- 60% of the total benefits from DPA Members are infused into local communities through sourcing of goods and services, taxes and royalties, social programs and infrastructure investment.
- DPA Members infused US$6.8 billion in benefits into local communities through the purchase of local goods and services.
- Local communities receive US$3.9 billion in positive benefits through employment and social programs (US$292 million), such as health and education.
- DPA Members provided US$3 billion in tax revenue, royalties and dividends which, in turn, fund local infrastructure and other civic improvements.
- Modern diamond mining is a long-term investment, and Members actively build long-term partnerships with the communities in which they work.
DPA and its Members recognize that environmental stewardship is one of the main obligations of the diamond mining industry, and every DPA Member works in close collaboration with local governments and communities to control their environmental impact. Today, controlling and continuing to reduce its environmental footprint is a clear priority for diamond mining companies. DPA Member companies are tackling this challenge through a range of initiatives, including increased access to renewable energies, energy reduction initiatives and carbon capture research programs.
- The largest source of DPA Members’ environmental footprint is its CO2e emissions: 160 kg of CO2e per polished carat.
- The estimated CO2e associated with energy use in laboratory-created diamond production is nearly three times greater than diamonds produced by DPA members in 2016.

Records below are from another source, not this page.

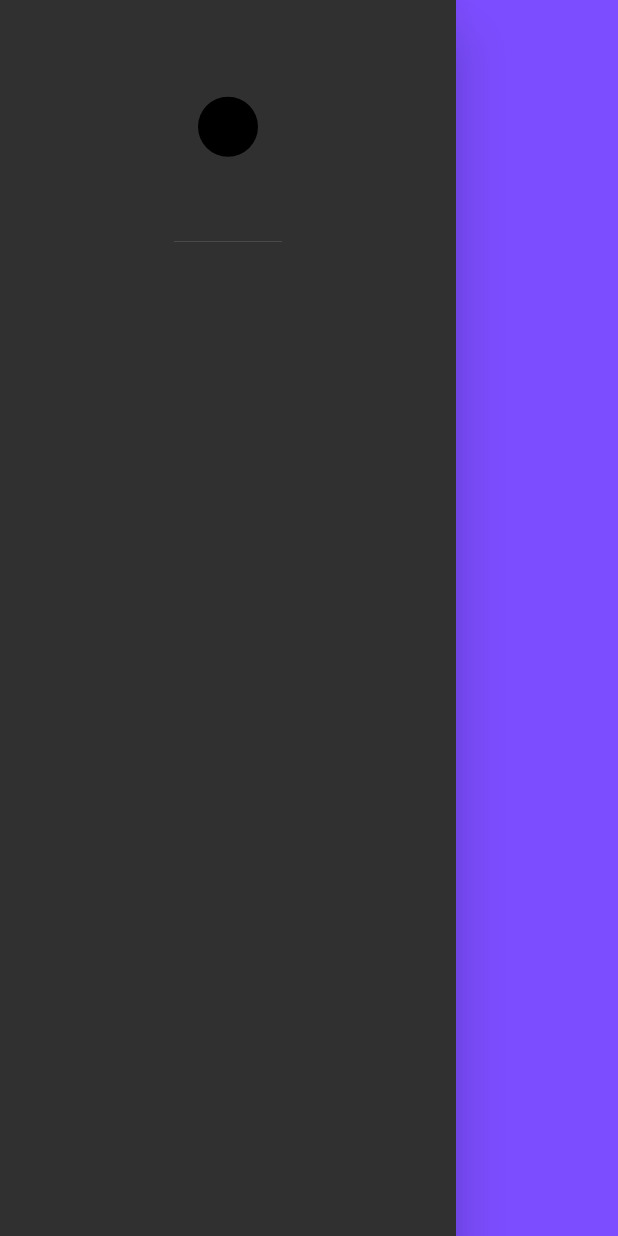
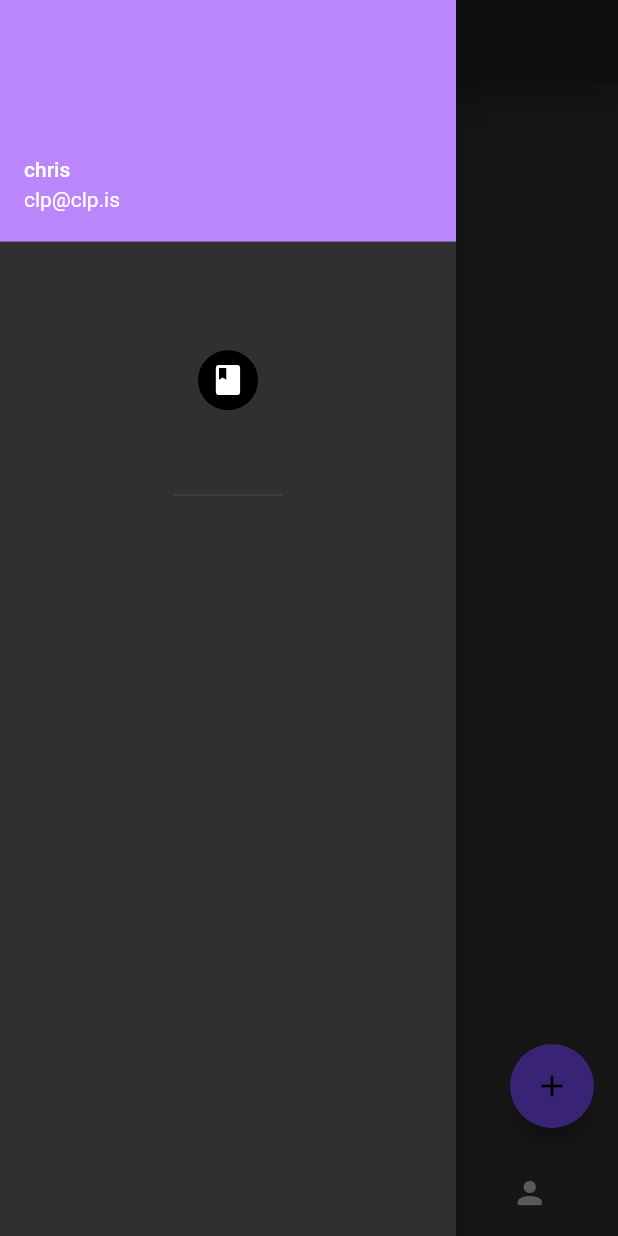
Before and after one commit to clpi/di-mob, a Flutter app: the screen it shows after launch, with the side drawer open, on a phone screen of 412 x 824 dp. Run offline on Flutter 3.47's test engine with Material 2 defaults, Android fonts, the light colour scheme and no system bars; our stand-ins replace animate_do, get, google_fonts, timeline_tile.

Commit message:
adding more to layout

```diff
--- a/lib/screens/home/home.dart
+++ b/lib/screens/home/home.dart
@@ -4,6 +4,7 @@ import 'package:dimo/comp/card.dart';
 import 'package:dimo/screens/records/records.dart';
 import 'package:dimo/screens/prefs/prefs.dart';
 import 'package:dimo/screens/user/user.dart';
+import 'package:get/route_manager.dart';
 
 class MyHomePage extends StatefulWidget {
   MyHomePage({Key key, this.title}) : super(key: key);
@@ -33,19 +34,23 @@ class _MyHomePageState extends State<MyHomePage> with SingleTickerProviderStateM
   @override
   Widget build(BuildContext context) {
     return Scaffold(
-      drawerScrimColor: Colors.deepPurpleAccent,
       appBar: AppBar(
         centerTitle: true,
-        actions: [
-        ],
+        actions: [],
+        elevation: 10.0,
 
         title: Text(widget.title),
         //backgroundColor: Colors.deepPurpleAccent,
       ),
+      floatingActionButtonAnimator: FloatingActionButtonAnimator.scaling,
       drawer: Drawer(
+        semanticLabel: "drawer",
         child: Column(
           children: <Widget>[
-            DrawerHeader(child: CircleAvatar())
+            UserAccountsDrawerHeader(accountName: Text("chris"), accountEmail: Text("clp@clp.is")),
+            DrawerHeader(child: CircleAvatar(
+              child: Icon(Icons.book),
+            ))
           ]
         ),
       ),
```
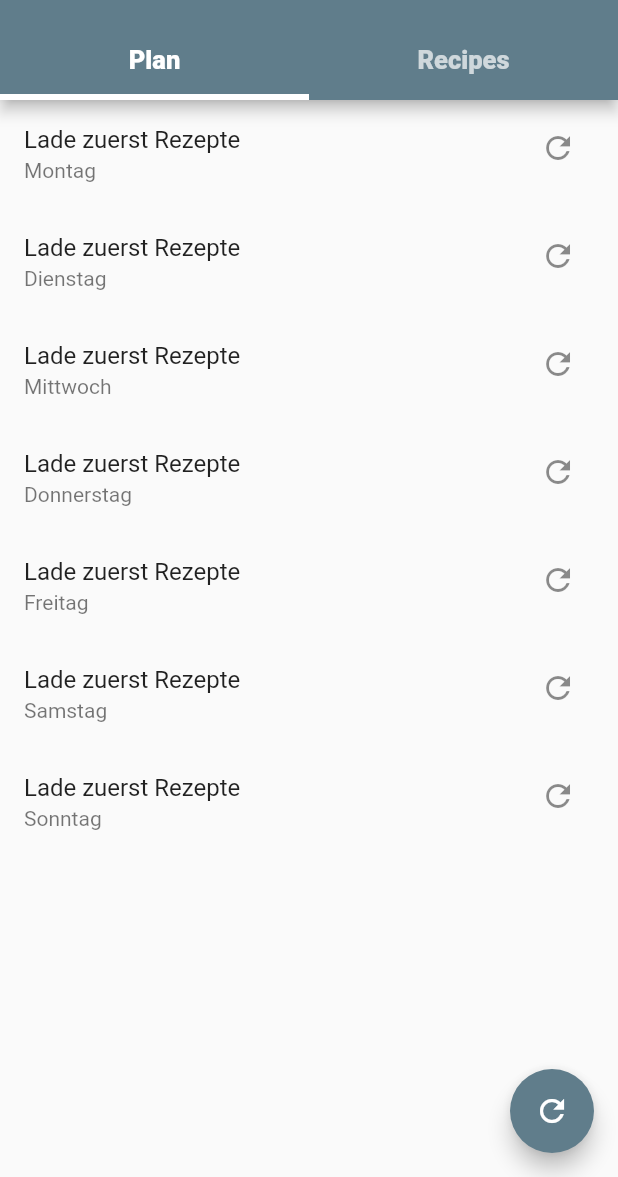
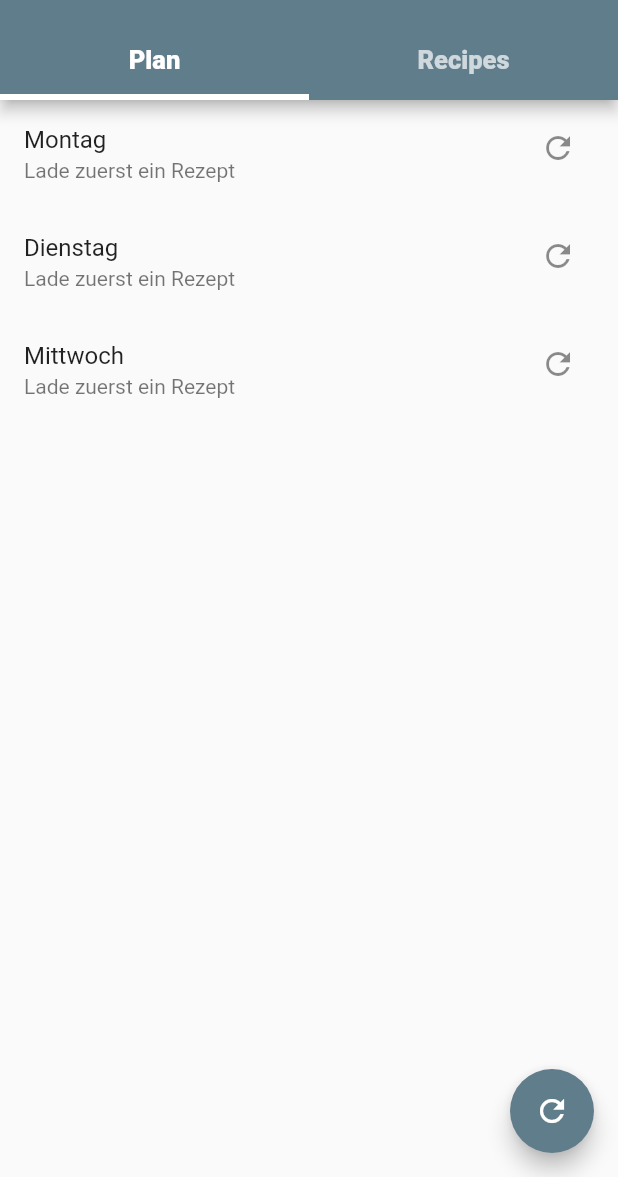
Before and after one commit to alexnieddu/foodplan, a Flutter app: the screen it shows after launch, after a tap on the "refresh" icon, on a phone screen of 412 x 824 dp, the part 59-1236 px from its top. Run offline on Flutter 3.47's test engine with Material 2 defaults, Android fonts, the phone set to English and light mode, and no system bars; our stand-ins replace sqflite; accounts and stored records are empty.

Commit message:
Implemented slots for prealpha

```diff
--- a/app/lib/data/RecipeDatabase.dart
+++ b/app/lib/data/RecipeDatabase.dart
@@ -1,6 +1,8 @@
+import 'package:foodplan/model/Slot.dart';
 import 'package:sqflite/sqflite.dart';
 import 'package:sqflite/sqlite_api.dart';
 import 'package:foodplan/model/Recipe.dart';
+import 'package:foodplan/model/Slot.dart';
 import 'dart:io';
 import 'package:path_provider/path_provider.dart';
 import 'package:path/path.dart';
@@ -28,6 +30,17 @@ class RecipeDatabase {
               "id INTEGER PRIMARY KEY AUTOINCREMENT,"
               "name TEXT"
               ")");
+          await db.execute("CREATE TABLE slot ("
+              "id INTEGER PRIMARY KEY AUTOINCREMENT,"
+              "name TEXT,"
+              "recipe TEXT"
+              ")");
+          await db.rawInsert("INSERT INTO slot (name, recipe)"
+              "VALUES ('Montag', 'Lade zuerst ein Rezept')");
+          await db.rawInsert("INSERT INTO slot (name, recipe)"
+              "VALUES ('Dienstag', 'Lade zuerst ein Rezept')");
+          await db.rawInsert("INSERT INTO slot (name, recipe)"
+              "VALUES ('Mittwoch', 'Lade zuerst ein Rezept')");
         });
   }
 
@@ -57,4 +70,25 @@ class RecipeDatabase {
     final db = await database;
     return db.delete("recipe", where: "id = ?", whereArgs: [id]);
   }
+
+
+
+  Future<int> newSlot(Slot newSlot) async {
+    final db = await database;
+    var res = await db.insert("slot", newSlot.toMap());
+    return res;
+  }
+
+  Future<List<dynamic>> getAllSlots() async {
+    final db = await database;
+    var res = await db.rawQuery("SELECT id, name, recipe FROM slot");
+    List<Slot> list =
+        res.isNotEmpty ? res.map((c) => Slot.fromMap(c)).toList() : [];
+    return list;
+  }
+
+  Future<int> updateSlot(String recipe, int slotID) async {
+    Database db = await database;
+    return await db.rawUpdate("UPDATE slot SET recipe = ? WHERE id = ?", [recipe, slotID]);
+  }
 }
--- /dev/null
+++ b/app/lib/model/Slot.dart
@@ -0,0 +1,23 @@
+class Slot {
+  int id;
+  String name;
+  String recipe;
+
+  Slot.recipe(name) {
+    this.name = name;
+  }
+
+  Slot({this.id, this.name, this.recipe});
+
+  factory Slot.fromMap(Map<String, dynamic> map) => new Slot(
+        id: map["id"],
+        name: map["name"],
+        recipe: map["recipe"]
+      );
+
+  Map<String, dynamic> toMap() => {
+        "id": id,
+        "name": name,
+        "recipe": recipe
+      };
+}
--- a/app/lib/view/PlanView.dart
+++ b/app/lib/view/PlanView.dart
@@ -30,44 +30,52 @@ class PlanViewState extends State<PlanView> {
   @override
   Widget build(BuildContext context) {
     return Scaffold(
-      body: ListView(
-        children: [
-          for (var i = 0; i < week.length; i++)
-            ListTile(
-                title: Text(recipes[i].name),
-                subtitle: Text(week[i]),
+        body: FutureBuilder(
+          builder: (context, slots) {
+            if (!slots.hasData) {
+              return Center(child: CircularProgressIndicator());
+            } else {
+              return ListView.builder(
+                itemCount: slots.data.length,
+                itemBuilder: (context, i) {
+                  return ListTile(
+                      title: Text(slots.data[i].name),
+                      subtitle: Text(slots.data[i].recipe),
                       trailing: Column(
                         children: <Widget>[
                           IconButton(
                               onPressed: () {
-                          RecipeDatabase.db
-                              .getRnd(recipes[i].id)
-                              .then((rndRecipe) {
-                            print(rndRecipe.first.name);
-                            recipes[i] = rndRecipe.first;
+                                RecipeDatabase.db.getRnd(0).then((rndRecipe) {
+                                  RecipeDatabase.db.updateSlot(
+                                      rndRecipe.first.name, slots.data[i].id);
                                   setState(() {});
                                 });
                               },
                               icon: Icon(Icons.refresh)),
                         ],
-                ))
-        ],
+                      ));
+                },
+              );
+            }
+          },
+          future: RecipeDatabase.db.getAllSlots(),
         ),
         floatingActionButton: FloatingActionButton(
           onPressed: () {
-          _reloadAllSlots(recipeID: recipes[0].id, slotID: 0);
+            RecipeDatabase.db.getAllSlots().then((value) {
+              value.forEach((element) {
+                _reloadAllSlots(recipeID: 0, slotID: element.id);
+              });
+            });
           },
           child: Icon(Icons.refresh),
-      ),
-    );
+        ));
   }
 
   _reloadAllSlots({int recipeID, int slotID}) {
-    for (var i = 0; i < week.length; i++) {
-      RecipeDatabase.db.getRnd(recipes[i].id).then((rndRecipe) {
-        recipes[i] = rndRecipe.first;
+    RecipeDatabase.db.getRnd(recipeID).then((rndRecipe) {
+      RecipeDatabase.db.updateSlot(rndRecipe.first.name, slotID);
       setState(() {});
     });
   }
 }
-}
```
Lines whose indentation alone changed are shown as unchanged.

- DPA Members collectively protected more than 260,000 hectares (1,000 square miles) of natural land in Russia, Botswana, South Africa, Tanzania, Australia and Canada. Members protect three times the land they use for mining globally.
- The environmental cost of producing a diamond is 37% of a single one-way airline ticket from New York City to Los Angeles.
- DPA Members currently implement long-term biodiversity conservation programs.
Each DPA Member produces sustainability reports, available on DPA’s website, to measure and analyze initiatives and progress.
The Diamond Producers Association has organized active collaboration and sharing of best practices amongst the Member companies around two absolute priority areas: energy conservation and CO2e emissions, and employee health and safety. Moving forward, DPA will report on ongoing sustainability progress to share individual and collective progress made by DPA Members toward these objectives and, in general, toward achieving United Nations Sustainable Development Goals.
DPA Total Clarity Platform
Building on the Trucost report, DPA is launching its Total Clarity platform, designed as a transparent and reliable source of information on the socioeconomic and environmental impact of the diamond industry. Its first report can be accessed on www.Total-Clarity.com or via Instagram @TotalClarityDiamonds. It builds on the Trucost findings to bring to life the reality of large-scale diamond mining through hard data and illustrated case studies.